Digital media might not grow on trees, but its still destroying our forests.
As we continue our study of current issues in mass communication, it’s important to recognize the many possibilities digital media brings to our society. It’s equally important for us to take stock of how the technologies developed to support our growing appetite for digital media consumes vast amounts of energy and creates toxic waste.
That last point is what I’ve spent the last few weeks really exploring.
My journey technically started in December, when I shattered my iPhone 5. I spent many months talking to repairmen and my phone carrier in the hopes of repairing and keeping my phone. Ultimately, that wasn’t a viable option. I found I would have to replace it.
After I got a new iPhone 6, I was tasked with getting rid of the old iPhone 5. For a long time, my family and I have just kept our old cellular phones in a drawer in our kitchen — unsure of what to do with technology that we no longer want but can’t bear to get rid of.
But I was determined to do something useful with my iPhone. I was certain my phone couldn’t be refurbished. By the time I was through with it, it was beginning to leak some sort of internal liquid (note: no one at my local Apple or Sprint stores could account for what this liquid could be) and large glass pieces were missing from the cover.
So my main option was to recycle my phone. And I set out to figure out just what the industry around recycling iPhones looks like.
Media consumption fuels planned obsolescence
The reason my phone (a phone that was reinforced with heavy duty Gorilla Glass) likely broke after more than two years of use is because of a phenomenon called planned obsolescence, which is where companies intentionally limit a product’s lifespan.
In some ways, this is good. As mobile applications come out and new media debuts, we all want a phone that is technologically capable of supporting those new developments.
But in other ways, planned obsolescence creates unnecessary waste that costs consumers money and wastes resources. The different iPhone chargers, for instance, don’t represent any new innovation. They’re just an example of planned obsolescence that costs consumers money and waste resources.
For a long time, technology columnists have begged consumers to keep their phones longer or buy used technology.
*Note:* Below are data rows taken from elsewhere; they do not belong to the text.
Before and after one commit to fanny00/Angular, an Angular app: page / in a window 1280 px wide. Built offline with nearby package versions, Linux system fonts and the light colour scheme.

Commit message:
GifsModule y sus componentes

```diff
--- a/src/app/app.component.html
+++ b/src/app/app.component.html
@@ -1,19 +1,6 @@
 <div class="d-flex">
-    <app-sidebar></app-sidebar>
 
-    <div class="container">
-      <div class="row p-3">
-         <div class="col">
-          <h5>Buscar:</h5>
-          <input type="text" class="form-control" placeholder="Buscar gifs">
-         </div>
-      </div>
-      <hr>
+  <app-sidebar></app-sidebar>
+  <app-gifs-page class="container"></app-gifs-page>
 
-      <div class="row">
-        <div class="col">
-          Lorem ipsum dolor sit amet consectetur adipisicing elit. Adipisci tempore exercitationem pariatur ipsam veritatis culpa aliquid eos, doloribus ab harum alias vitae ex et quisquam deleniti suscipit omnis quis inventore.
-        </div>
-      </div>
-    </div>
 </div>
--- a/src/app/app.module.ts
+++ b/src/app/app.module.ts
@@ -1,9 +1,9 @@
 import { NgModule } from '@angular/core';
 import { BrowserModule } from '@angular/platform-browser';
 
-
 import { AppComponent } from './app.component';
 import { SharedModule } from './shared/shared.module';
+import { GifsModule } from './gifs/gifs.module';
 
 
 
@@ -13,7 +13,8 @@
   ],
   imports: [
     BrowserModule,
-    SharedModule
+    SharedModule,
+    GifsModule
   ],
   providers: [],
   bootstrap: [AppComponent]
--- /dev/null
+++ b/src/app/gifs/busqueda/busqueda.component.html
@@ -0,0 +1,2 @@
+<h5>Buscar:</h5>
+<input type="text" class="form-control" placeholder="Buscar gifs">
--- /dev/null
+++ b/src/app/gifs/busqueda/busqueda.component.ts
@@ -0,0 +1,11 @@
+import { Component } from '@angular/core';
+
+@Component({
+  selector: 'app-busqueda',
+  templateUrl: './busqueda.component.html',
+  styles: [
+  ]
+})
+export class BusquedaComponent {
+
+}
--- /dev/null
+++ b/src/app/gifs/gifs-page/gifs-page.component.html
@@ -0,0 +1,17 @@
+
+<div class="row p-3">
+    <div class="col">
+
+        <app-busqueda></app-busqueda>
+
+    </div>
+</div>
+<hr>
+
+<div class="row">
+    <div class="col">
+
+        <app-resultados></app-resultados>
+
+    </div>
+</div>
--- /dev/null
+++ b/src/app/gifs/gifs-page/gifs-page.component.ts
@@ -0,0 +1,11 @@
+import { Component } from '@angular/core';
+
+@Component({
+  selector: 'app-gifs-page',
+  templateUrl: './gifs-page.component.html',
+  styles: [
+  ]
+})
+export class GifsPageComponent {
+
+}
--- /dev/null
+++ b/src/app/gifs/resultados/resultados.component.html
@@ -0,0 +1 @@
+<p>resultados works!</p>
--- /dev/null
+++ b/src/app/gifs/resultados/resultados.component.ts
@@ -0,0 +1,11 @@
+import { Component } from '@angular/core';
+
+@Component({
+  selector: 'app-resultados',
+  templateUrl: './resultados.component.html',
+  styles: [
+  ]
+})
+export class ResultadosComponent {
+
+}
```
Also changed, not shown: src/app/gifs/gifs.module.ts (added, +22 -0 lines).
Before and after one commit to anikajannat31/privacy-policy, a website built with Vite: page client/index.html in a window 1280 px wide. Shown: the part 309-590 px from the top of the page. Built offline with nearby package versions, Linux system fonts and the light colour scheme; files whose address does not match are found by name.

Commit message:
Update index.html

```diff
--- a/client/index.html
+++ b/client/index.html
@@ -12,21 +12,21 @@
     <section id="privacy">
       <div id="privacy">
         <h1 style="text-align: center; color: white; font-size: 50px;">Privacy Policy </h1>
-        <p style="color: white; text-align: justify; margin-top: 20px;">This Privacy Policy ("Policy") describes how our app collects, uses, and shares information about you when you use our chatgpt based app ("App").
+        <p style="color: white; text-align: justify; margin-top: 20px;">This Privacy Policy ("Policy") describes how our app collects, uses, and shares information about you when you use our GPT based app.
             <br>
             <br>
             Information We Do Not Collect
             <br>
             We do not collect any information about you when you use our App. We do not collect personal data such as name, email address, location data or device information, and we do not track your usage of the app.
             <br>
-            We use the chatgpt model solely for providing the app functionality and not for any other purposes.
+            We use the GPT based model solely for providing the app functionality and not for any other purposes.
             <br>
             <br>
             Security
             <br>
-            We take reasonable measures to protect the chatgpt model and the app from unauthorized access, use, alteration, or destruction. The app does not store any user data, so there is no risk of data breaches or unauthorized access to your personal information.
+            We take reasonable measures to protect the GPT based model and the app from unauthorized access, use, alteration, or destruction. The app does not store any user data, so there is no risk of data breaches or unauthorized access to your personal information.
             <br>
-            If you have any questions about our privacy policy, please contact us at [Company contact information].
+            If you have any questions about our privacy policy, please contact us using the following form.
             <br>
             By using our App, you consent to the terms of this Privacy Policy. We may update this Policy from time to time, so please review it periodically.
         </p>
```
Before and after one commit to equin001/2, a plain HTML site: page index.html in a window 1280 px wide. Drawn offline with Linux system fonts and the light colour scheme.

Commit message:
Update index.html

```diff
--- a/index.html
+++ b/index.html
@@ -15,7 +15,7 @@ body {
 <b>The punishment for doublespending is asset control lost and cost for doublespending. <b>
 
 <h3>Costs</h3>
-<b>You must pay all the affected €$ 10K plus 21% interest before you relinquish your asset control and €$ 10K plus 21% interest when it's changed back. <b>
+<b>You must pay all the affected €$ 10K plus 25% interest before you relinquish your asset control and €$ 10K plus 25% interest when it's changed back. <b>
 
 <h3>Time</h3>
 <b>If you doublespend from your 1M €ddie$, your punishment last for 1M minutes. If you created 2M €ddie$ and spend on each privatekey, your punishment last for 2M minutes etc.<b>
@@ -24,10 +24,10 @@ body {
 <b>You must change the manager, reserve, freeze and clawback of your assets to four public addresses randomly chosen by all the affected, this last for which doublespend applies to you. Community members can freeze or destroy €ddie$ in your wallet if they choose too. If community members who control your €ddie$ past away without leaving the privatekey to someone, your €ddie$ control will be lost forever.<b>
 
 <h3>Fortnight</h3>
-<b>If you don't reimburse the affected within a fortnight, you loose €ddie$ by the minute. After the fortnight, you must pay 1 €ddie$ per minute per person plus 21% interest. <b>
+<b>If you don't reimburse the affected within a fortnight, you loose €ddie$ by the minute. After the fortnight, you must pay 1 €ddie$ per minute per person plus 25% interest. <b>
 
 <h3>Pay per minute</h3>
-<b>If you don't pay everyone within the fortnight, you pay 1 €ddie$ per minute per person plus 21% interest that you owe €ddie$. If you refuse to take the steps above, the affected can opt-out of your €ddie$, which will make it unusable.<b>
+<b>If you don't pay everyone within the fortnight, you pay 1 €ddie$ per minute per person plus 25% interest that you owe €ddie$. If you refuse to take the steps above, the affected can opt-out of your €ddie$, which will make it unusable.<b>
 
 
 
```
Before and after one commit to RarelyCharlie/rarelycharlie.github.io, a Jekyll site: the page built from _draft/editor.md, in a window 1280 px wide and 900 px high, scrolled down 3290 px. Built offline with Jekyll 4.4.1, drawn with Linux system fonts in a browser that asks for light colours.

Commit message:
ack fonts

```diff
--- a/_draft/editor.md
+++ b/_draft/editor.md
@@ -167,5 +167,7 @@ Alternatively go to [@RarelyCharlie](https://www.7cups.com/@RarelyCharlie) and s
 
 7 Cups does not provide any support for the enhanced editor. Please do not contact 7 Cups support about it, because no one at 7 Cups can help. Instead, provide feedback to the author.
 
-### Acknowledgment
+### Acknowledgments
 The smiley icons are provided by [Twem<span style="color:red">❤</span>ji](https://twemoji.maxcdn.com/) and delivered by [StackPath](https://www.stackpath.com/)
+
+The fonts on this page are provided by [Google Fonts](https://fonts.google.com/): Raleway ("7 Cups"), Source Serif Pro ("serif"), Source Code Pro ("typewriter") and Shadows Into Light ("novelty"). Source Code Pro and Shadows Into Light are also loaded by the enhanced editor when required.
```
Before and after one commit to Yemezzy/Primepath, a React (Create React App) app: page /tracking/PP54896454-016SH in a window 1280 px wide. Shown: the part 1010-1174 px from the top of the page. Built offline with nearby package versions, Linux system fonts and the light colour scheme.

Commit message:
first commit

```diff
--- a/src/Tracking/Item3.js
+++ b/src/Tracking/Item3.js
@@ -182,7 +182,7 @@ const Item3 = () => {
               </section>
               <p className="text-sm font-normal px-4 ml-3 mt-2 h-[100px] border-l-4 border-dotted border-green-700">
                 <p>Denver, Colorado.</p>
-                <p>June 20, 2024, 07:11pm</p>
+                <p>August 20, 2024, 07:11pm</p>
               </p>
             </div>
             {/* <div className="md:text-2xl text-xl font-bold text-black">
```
These experts fear an e-waste crisis — one in which the toxic elements in our precious consumer electronics pose grave consequences once they’ve sat in landfills for many decades.
A look forward: the impending e-waste crisis
So the massive consumer electronics industry is intentionally creating products that will likely stop working after two years. In 2010, the Environmental Protection Agency found that Americans dispose of more than 2.4 million tons of electronic devices and only recycle 27 percent of those devices.
What’s more, the recycling rate for mobile phones is much lower — just 11 percent of cell phones that are disposed of each year are recycled. That same report found that Americans were throwing away 416,000 mobile phones per day.
That’s terrifying. If we stay on this path, we are absolutely headed to a place where the media technologies we love will sit stagnating in waste lagoons releasing their toxic fumes into an environment already weakened by our longstanding reliance on coal.
In response, media and technology companies have to begin to develop their recycling arms. Apple’s current recycling initiative to provide customers with free options for recycling their outdated technology is admirable, but it doesn’t go far enough.
It’s not enough to offer consumers the option of recycling. It should be the expectation from the minute consumers purchase an Apple product. The packaging, which is often superfluous and wasteful anyways, should come with a label consumers could use to send their old electronics to a Sims Recycling Center, the company Apple uses for its recycling services.
It would be a win for the environment, which means it would be a win for Apple.
Companies should also develop the sale of their refurbished technological devices. The market for used electronics largely exists on websites like Amazon and Craigslist. If it were brought into the mainstream, then consumers would be more likely to opt into this more sustainable system. This is something that wouldn’t cost these companies any money. For the most part, many carriers and technology companies will take customer’s old devices. Therefore, this would be an opportunity for companies to make more money off products they’ve already sold once.
In other cases, companies will have to begin to choose to stop chasing profits in the name of environmental sustainability. Just as many companies have moved away from using tantalum in their products because of the dangers of mining the element, companies have to stop developing products that don’t represent any new innovation and only waste resources and cost consumers money.
I’m hopeful that media and technology companies will realize the error of their ways before 2025 so we don’t have to make plans for how to deal with harmful consequences of e-waste lagoons. However, these are the same companies that largely trumpeted the benefits of the fact that digital media doesn’t grow on trees.
But none seem to realize quite yet that digital media is still destroying our forests